The Right, however, generally accepts that life is complicated. Ideas have consequences, we’re apt to say, often with the strong subtext that they’re probably not all those we intended. As such, we’re more likely to resist the urge to fuss with (seemingly) imperfect things, lest we discover afterwards that they were far more beneficial than we understood or appreciated.
But this can cut the other way too. In the current issue of National Review, our own — how I love saying that — Kevin Williamson brings up an interesting example of this sort of reverse–Chesterton fence in his report on the effects of Colorado’s marijuana legalization:
[But how do we] resolve the realities, which are that Colorado wants legal weed while Nebraska and Oklahoma do not, and that the presence of black markets in prohibition states ensures the presence of black markets and gray markets in legalization states?… While one can sympathize with the desire of people in the prohibition states to keep drugs out of their communities, it is more difficult to sympathize with their desire to avoid paying the freight for their decisions — especially when their prohibition imposes costs on legalization states just as legalization states impose costs on them.
That is, it’s not just Colorado’s (relatively) new idea of legalization that has unintended consequences but also the (relatively) old idea of prohibition in the neighboring states; i.e., just as Nebraska and Oklahoma can blame Colorado for the increase in smuggling (and the attendant costs) caused by its legalization, Colorado can blame Nebraska and Oklahoma for creating conditions that make smuggling and other lawlessness attractive.

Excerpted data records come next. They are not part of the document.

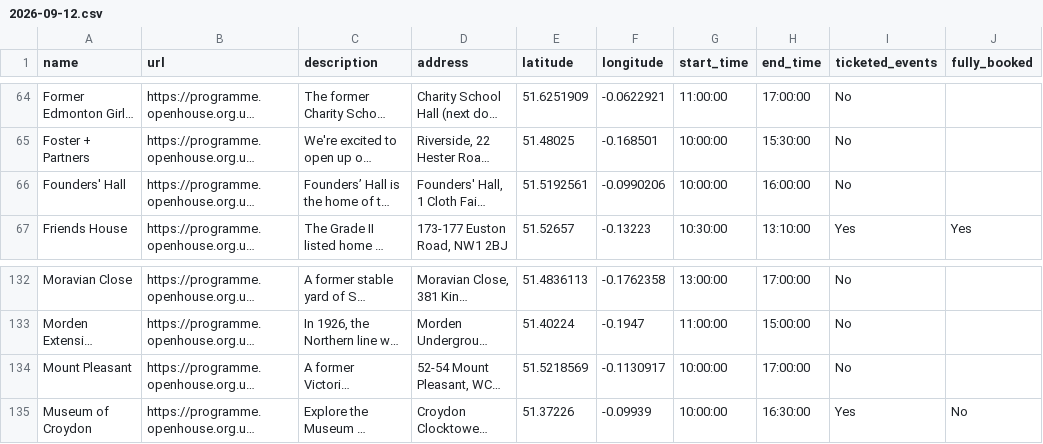
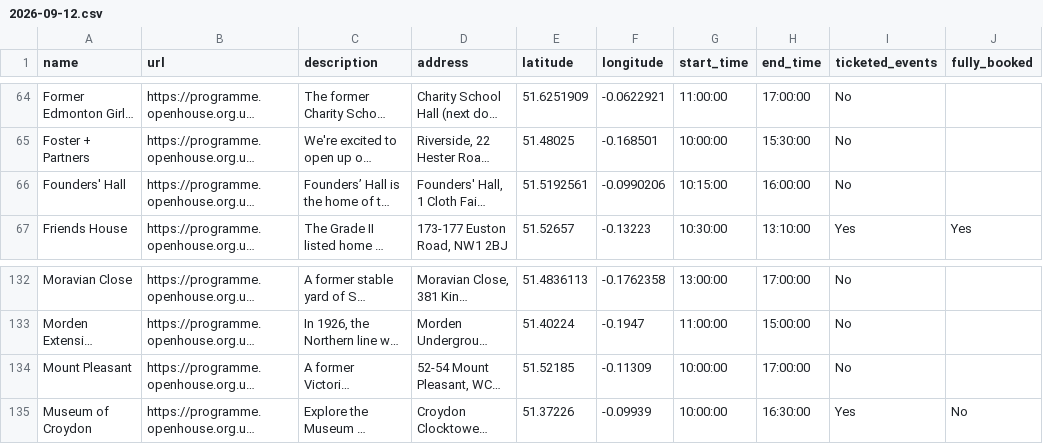
Before and after one commit to infrastructureclub/open-house-london-data, a CSV file: csv/2026/2026-09-12.csv, drawn as a sheet; only a part is shown, gaps mark what is left out; long unchanged cells end in …; the diff names each change by its address in the sheet, - before the commit and + after, or states it on an @@ line.

Commit message:
Automatic OH London data update

```diff
--- a/csv/2026/2026-09-12.csv
+++ b/csv/2026/2026-09-12.csv
-G66 (start_time): 10:00:00
+G66 (start_time): 10:15:00
-E134 (latitude): 51.5218569
+E134 (latitude): 51.52185
-F134 (longitude): -0.1130917
+F134 (longitude): -0.11309
```
Also changed, not shown: csv/2026/2026-09-13.csv, csv/2026/2026-09-19.csv, 18 other files.
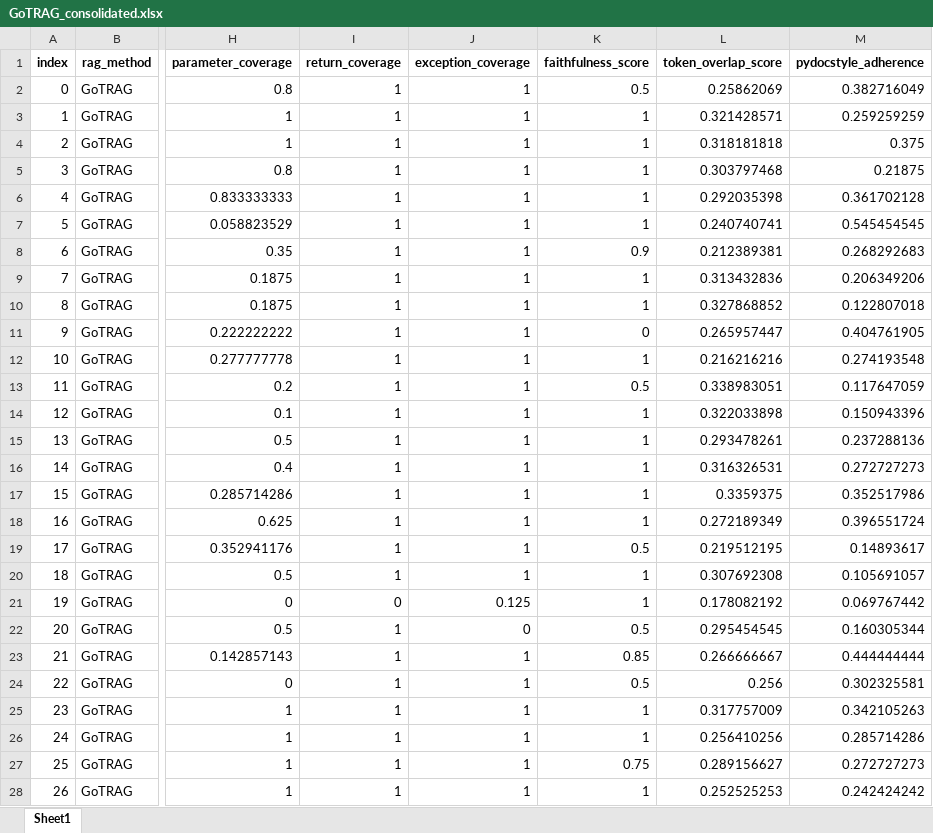
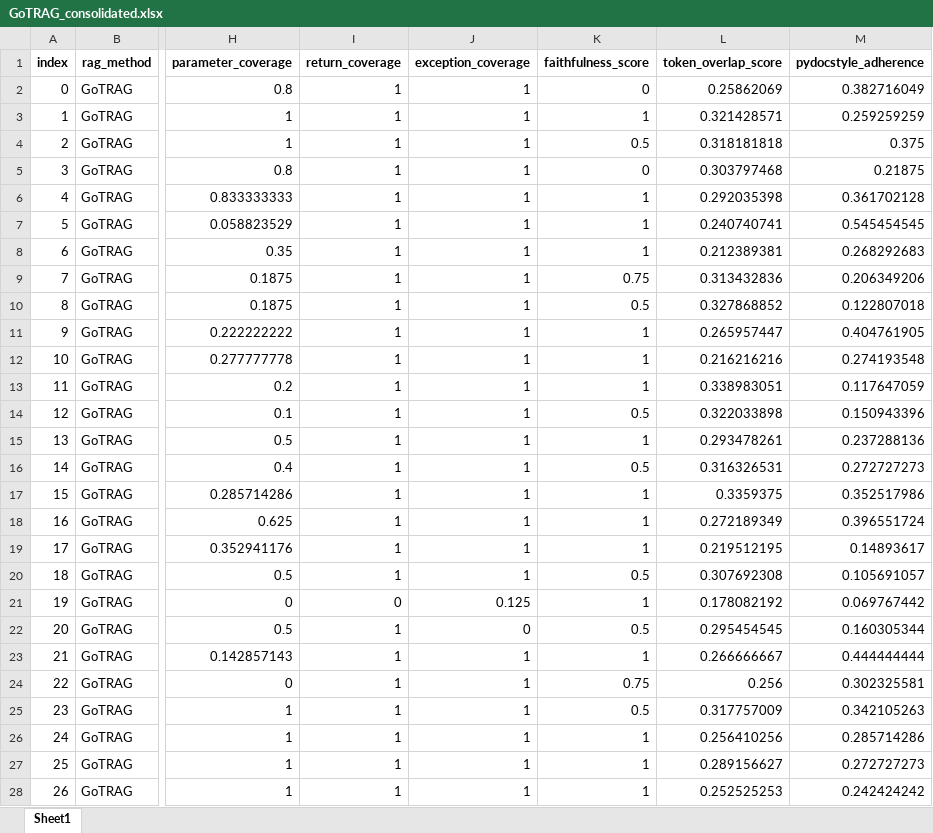
Before and after one commit to balajivenky06/RAG-Docstring, an Excel workbook: results/qwen3_8b/comparison_GoTRAG/GoTRAG_consolidated.xlsx, sheet Sheet1, drawn as a sheet; only a part is shown, gaps mark what is left out; values as stored, in another font and other column widths than the file's, no borders; the diff covers the shown part only; the diff names each change by its address in the sheet, - before the commit and + after, or states it on an @@ line.

Commit message:
rerun model qwen3:8b RAG GOT Model results generated

```diff
--- a/results/qwen3_8b/comparison_GoTRAG/GoTRAG_consolidated.xlsx (sheet Sheet1)
+++ b/results/qwen3_8b/comparison_GoTRAG/GoTRAG_consolidated.xlsx (sheet Sheet1)
-K2 (faithfulness_score): 0.5
+K2 (faithfulness_score): 0
-K4 (faithfulness_score): 1
+K4 (faithfulness_score): 0.5
-K5 (faithfulness_score): 1
+K5 (faithfulness_score): 0
-K8 (faithfulness_score): 0.9
+K8 (faithfulness_score): 1
-K9 (faithfulness_score): 1
+K9 (faithfulness_score): 0.75
-K10 (faithfulness_score): 1
+K10 (faithfulness_score): 0.5
-K11 (faithfulness_score): 0
+K11 (faithfulness_score): 1
-K13 (faithfulness_score): 0.5
+K13 (faithfulness_score): 1
-K14 (faithfulness_score): 1
+K14 (faithfulness_score): 0.5
-K16 (faithfulness_score): 1
+K16 (faithfulness_score): 0.5
-K19 (faithfulness_score): 0.5
+K19 (faithfulness_score): 1
-K20 (faithfulness_score): 1
+K20 (faithfulness_score): 0.5
-K23 (faithfulness_score): 0.85
+K23 (faithfulness_score): 1
-K24 (faithfulness_score): 0.5
+K24 (faithfulness_score): 0.75
-K25 (faithfulness_score): 1
+K25 (faithfulness_score): 0.5
-K27 (faithfulness_score): 0.75
+K27 (faithfulness_score): 1
```
Also changed, not shown: 26 edited cells elsewhere in this sheet, results/qwen3_8b/comparison_GoTRAG/GoTRAG_costs.xlsx, results/qwen3_8b/comparison_GoTRAG/GoTRAG_evaluated.xlsx, 3 other files.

Now there’s a lot of distance between making this sort of observation and concluding that national drug legalization is good and/or moral policy; I’m not making that case here, at least now. But when we consider unforeseen consequences, we should give thought not only to those that might be caused by new action, but to those caused by old ones.